### DATA
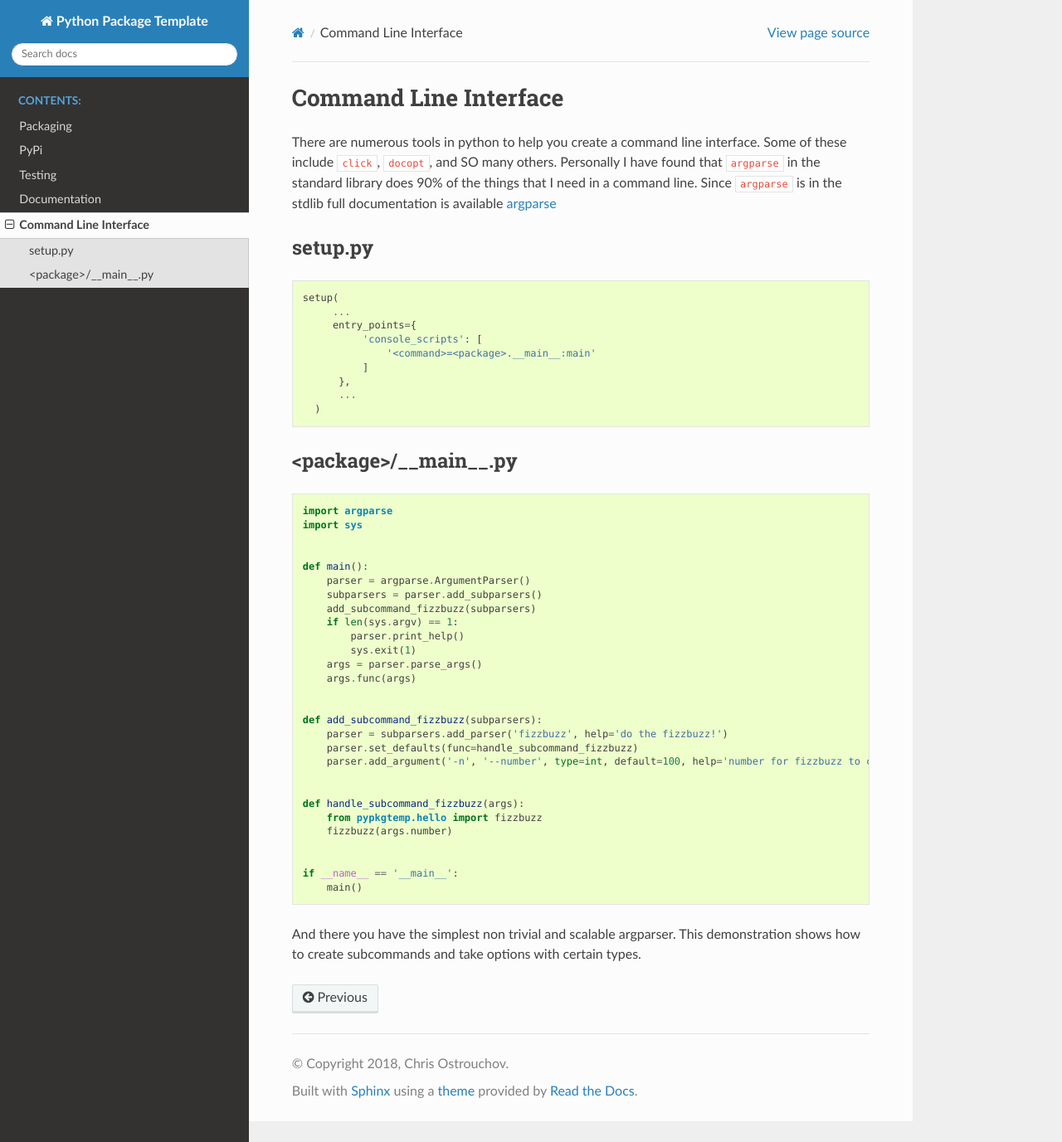
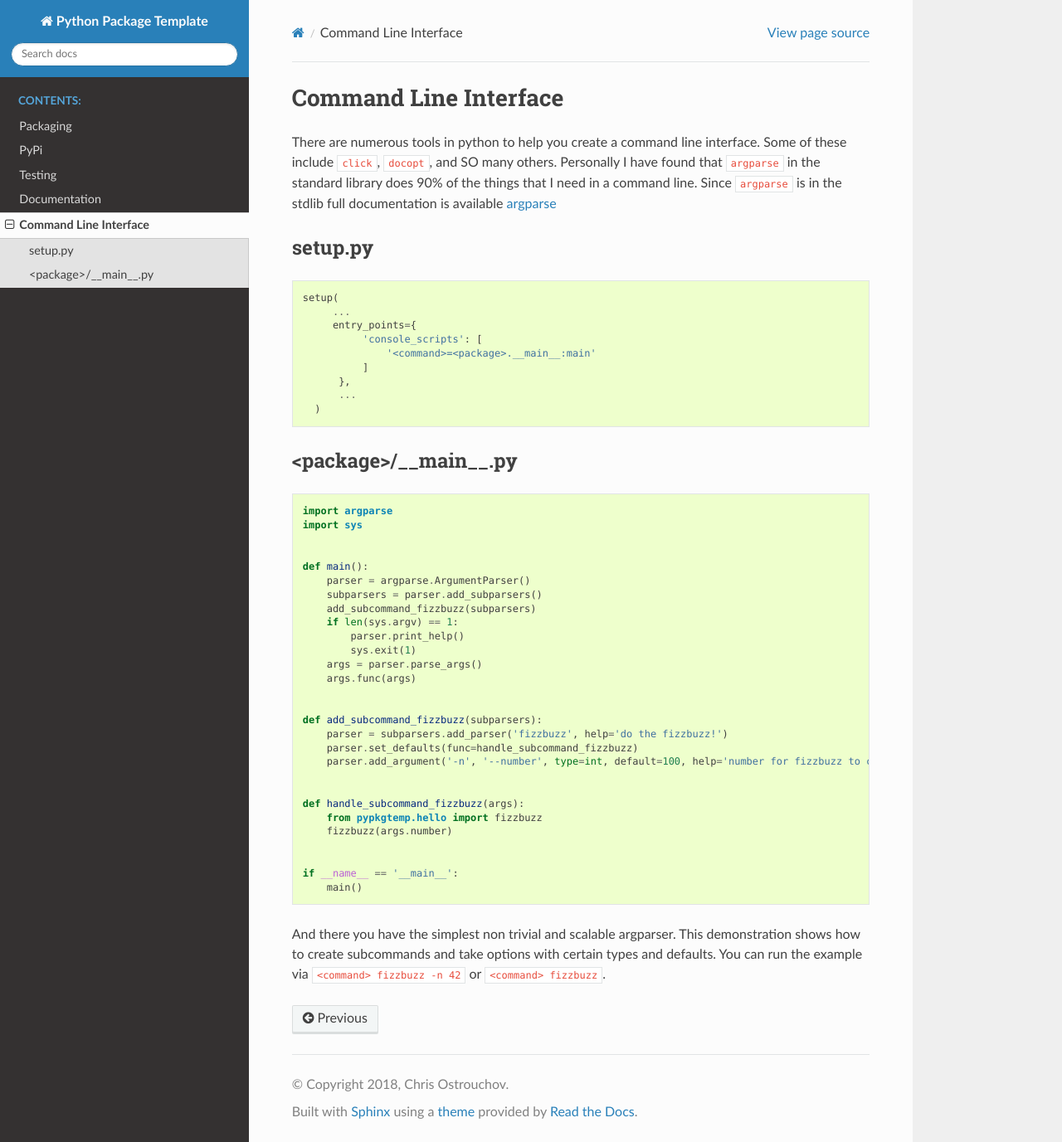
Before and after one commit to dazza-codes/aio-aws, a Sphinx documentation site: the page built from docs/cli.rst, in a window 1280 px wide and 1377 px high. Shown: the whole window at 83% size. Built offline with Sphinx 7.4.7 and the Read the Docs theme 2.0.0, drawn with Linux system fonts in a browser that asks for light colours.

Commit message:
Directions for running command.

```diff
--- a/docs/cli.rst
+++ b/docs/cli.rst
@@ -63,4 +63,5 @@ setup.py
 
 And there you have the simplest non trivial and scalable
 argparser. This demonstration shows how to create subcommands and take
-options with certain types.
+options with certain types and defaults. You can run the example via
+``<command> fizzbuzz -n 42`` or ``<command> fizzbuzz``.
```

### YOUR ASSIGNMENT
Only the records, copied exactly and free of pictures, belong in the answer.

### EXERCISE OUTPUT
Before and after one commit to dazza-codes/aio-aws, a Sphinx documentation site: the page built from docs/cli.rst, in a window 1280 px wide and 1377 px high. Shown: the whole window at 83% size. Built offline with Sphinx 7.4.7 and the Read the Docs theme 2.0.0, drawn with Linux system fonts in a browser that asks for light colours.

Commit message:
Directions for running command.

```diff
--- a/docs/cli.rst
+++ b/docs/cli.rst
@@ -63,4 +63,5 @@ setup.py
 
 And there you have the simplest non trivial and scalable
 argparser. This demonstration shows how to create subcommands and take
-options with certain types.
+options with certain types and defaults. You can run the example via
+``<command> fizzbuzz -n 42`` or ``<command> fizzbuzz``.
```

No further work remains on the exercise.